Work to be completed:
Compute how many lines in the data below contain "background"; answer only with that number.

Data to use:

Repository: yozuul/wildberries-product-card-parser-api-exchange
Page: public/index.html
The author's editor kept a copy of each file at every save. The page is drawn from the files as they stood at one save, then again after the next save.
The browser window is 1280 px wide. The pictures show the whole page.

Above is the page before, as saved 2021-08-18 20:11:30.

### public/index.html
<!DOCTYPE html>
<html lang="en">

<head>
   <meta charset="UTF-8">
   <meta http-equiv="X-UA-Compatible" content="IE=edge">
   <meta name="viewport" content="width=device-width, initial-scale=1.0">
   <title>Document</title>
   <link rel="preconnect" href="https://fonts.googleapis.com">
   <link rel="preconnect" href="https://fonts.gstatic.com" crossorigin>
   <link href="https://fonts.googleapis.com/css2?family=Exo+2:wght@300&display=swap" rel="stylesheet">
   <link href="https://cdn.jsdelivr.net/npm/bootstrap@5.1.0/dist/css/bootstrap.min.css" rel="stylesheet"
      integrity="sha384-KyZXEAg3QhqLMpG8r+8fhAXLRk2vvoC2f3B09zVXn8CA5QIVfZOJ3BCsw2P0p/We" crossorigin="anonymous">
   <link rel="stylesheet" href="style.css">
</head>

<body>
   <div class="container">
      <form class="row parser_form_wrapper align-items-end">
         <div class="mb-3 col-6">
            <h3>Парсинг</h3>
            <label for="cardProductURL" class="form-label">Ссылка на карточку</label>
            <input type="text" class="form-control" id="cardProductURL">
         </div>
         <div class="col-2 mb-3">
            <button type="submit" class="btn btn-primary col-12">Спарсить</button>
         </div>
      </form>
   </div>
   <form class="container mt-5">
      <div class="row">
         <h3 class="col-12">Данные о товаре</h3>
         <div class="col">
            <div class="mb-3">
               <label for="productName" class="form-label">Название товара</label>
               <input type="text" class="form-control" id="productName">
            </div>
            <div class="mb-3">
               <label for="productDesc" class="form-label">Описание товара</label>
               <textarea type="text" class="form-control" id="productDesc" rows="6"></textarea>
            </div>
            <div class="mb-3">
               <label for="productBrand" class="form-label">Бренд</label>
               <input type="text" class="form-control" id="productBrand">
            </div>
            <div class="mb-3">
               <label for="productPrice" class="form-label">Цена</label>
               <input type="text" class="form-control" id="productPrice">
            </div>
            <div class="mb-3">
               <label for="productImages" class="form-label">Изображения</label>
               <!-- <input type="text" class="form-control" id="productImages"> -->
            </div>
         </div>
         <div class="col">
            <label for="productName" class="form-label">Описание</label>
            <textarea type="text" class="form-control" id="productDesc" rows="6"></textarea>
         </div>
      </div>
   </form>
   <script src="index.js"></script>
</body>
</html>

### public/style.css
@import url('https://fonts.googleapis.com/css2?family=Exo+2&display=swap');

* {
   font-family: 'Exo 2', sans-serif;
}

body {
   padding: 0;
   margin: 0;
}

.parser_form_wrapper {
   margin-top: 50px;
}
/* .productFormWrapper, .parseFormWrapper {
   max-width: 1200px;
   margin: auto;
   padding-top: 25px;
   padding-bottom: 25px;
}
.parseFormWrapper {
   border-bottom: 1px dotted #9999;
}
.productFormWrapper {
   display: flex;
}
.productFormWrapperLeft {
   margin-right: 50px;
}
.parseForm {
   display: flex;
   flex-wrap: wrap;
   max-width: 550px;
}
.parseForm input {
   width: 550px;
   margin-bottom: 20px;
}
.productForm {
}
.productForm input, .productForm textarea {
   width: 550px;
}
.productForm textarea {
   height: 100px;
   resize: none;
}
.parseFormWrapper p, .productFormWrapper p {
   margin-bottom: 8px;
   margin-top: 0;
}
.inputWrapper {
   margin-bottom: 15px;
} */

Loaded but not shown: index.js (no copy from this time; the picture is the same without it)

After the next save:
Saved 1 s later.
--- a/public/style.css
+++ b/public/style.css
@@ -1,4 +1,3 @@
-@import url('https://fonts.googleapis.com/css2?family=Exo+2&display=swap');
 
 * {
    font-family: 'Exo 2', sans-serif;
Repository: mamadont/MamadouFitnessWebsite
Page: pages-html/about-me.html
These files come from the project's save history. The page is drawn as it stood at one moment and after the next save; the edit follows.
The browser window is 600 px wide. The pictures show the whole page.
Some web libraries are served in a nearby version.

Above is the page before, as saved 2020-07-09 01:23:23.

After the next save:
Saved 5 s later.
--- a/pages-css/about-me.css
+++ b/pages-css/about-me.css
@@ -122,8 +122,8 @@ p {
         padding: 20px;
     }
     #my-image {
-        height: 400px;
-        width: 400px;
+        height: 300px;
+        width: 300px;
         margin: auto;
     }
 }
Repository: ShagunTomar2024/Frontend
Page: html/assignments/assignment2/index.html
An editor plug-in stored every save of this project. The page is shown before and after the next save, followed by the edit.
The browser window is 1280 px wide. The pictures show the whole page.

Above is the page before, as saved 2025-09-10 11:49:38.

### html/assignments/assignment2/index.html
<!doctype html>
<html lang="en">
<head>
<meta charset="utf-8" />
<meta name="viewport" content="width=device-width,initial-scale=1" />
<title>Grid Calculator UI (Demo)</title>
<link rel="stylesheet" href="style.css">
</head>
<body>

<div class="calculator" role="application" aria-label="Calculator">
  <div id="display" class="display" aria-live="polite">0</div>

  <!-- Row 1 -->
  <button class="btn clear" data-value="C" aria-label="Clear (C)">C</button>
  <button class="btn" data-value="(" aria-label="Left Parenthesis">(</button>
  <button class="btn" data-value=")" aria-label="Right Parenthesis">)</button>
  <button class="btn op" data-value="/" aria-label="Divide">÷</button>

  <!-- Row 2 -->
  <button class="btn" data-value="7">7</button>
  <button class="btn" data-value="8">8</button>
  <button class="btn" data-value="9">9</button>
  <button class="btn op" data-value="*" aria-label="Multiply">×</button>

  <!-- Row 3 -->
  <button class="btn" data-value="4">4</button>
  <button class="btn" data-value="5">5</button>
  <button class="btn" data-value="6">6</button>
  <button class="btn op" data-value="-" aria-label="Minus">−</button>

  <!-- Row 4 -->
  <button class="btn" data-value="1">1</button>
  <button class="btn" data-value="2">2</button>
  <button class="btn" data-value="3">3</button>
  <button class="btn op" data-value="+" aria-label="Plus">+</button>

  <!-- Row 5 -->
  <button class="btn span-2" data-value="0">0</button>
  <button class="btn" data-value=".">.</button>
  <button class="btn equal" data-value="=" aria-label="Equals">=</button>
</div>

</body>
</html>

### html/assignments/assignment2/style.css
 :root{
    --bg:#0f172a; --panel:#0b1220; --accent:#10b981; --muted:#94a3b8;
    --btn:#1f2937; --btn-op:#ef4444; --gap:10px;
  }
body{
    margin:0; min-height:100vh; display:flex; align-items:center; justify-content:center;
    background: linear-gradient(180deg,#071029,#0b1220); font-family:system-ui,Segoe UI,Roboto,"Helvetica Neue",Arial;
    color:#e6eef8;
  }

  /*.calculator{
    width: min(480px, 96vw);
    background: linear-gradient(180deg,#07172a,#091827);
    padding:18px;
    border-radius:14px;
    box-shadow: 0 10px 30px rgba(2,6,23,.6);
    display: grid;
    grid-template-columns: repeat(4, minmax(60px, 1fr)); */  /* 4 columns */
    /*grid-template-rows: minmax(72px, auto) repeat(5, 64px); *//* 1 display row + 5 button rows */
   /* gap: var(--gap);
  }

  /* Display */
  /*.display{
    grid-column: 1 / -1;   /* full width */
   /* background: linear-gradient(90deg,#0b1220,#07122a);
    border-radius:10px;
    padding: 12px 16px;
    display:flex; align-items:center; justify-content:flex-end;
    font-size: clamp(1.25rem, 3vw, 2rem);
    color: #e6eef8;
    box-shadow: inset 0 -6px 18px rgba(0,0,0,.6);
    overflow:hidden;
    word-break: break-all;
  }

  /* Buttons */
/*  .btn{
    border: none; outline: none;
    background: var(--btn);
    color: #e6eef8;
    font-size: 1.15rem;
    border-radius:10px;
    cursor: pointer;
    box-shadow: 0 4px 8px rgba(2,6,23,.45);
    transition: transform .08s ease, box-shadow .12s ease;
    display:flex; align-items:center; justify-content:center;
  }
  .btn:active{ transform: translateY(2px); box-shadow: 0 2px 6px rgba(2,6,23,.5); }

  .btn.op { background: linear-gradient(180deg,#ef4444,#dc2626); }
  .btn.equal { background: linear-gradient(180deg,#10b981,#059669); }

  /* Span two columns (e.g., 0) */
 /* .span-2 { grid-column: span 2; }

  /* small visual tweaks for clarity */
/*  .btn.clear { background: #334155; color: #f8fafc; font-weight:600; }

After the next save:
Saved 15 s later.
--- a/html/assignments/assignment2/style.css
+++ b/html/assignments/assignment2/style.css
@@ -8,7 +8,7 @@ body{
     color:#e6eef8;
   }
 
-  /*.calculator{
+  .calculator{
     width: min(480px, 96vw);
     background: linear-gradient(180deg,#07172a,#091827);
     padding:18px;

Answer below:
8